**Recorded data**
-=-=-
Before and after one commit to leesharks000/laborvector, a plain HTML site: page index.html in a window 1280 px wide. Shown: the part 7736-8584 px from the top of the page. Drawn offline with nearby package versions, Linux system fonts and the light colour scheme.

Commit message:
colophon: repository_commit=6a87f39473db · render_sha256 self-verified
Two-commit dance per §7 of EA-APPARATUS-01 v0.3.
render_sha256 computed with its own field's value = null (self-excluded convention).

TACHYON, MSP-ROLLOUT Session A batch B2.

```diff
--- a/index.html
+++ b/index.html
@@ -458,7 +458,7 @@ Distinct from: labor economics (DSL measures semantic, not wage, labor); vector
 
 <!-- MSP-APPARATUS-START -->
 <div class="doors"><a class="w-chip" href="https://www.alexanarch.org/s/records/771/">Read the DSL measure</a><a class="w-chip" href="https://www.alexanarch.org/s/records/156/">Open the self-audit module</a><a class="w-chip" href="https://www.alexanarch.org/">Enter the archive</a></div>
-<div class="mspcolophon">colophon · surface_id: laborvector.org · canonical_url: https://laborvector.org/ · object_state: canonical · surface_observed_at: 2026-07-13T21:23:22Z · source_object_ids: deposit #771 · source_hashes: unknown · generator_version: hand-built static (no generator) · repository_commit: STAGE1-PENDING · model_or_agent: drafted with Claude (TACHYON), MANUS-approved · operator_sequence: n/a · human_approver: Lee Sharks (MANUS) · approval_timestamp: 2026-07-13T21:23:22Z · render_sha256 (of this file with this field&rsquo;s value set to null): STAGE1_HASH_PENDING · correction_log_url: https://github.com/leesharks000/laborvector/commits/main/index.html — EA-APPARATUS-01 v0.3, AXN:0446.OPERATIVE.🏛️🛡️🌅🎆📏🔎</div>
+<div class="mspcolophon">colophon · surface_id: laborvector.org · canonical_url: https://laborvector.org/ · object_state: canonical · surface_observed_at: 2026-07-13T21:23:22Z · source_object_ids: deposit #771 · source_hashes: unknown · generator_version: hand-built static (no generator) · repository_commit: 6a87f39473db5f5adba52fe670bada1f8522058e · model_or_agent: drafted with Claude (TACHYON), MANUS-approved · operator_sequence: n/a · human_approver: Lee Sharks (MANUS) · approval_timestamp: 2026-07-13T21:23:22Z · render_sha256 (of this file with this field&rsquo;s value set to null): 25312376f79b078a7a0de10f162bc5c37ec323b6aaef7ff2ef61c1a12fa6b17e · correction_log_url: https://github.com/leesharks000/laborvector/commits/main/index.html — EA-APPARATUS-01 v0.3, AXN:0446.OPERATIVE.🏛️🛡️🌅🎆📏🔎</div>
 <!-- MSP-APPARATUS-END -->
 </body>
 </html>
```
-=-=-
**What you will do**
Return each line above where the word "self" shows up.

**Response to the task**
colophon: repository_commit=6a87f39473db · render_sha256 self-verified
render_sha256 computed with its own field's value = null (self-excluded convention).
 <div class="doors"><a class="w-chip" href="https://www.alexanarch.org/s/records/771/">Read the DSL measure</a><a class="w-chip" href="https://www.alexanarch.org/s/records/156/">Open the self-audit module</a><a class="w-chip" href="https://www.alexanarch.org/">Enter the archive</a></div>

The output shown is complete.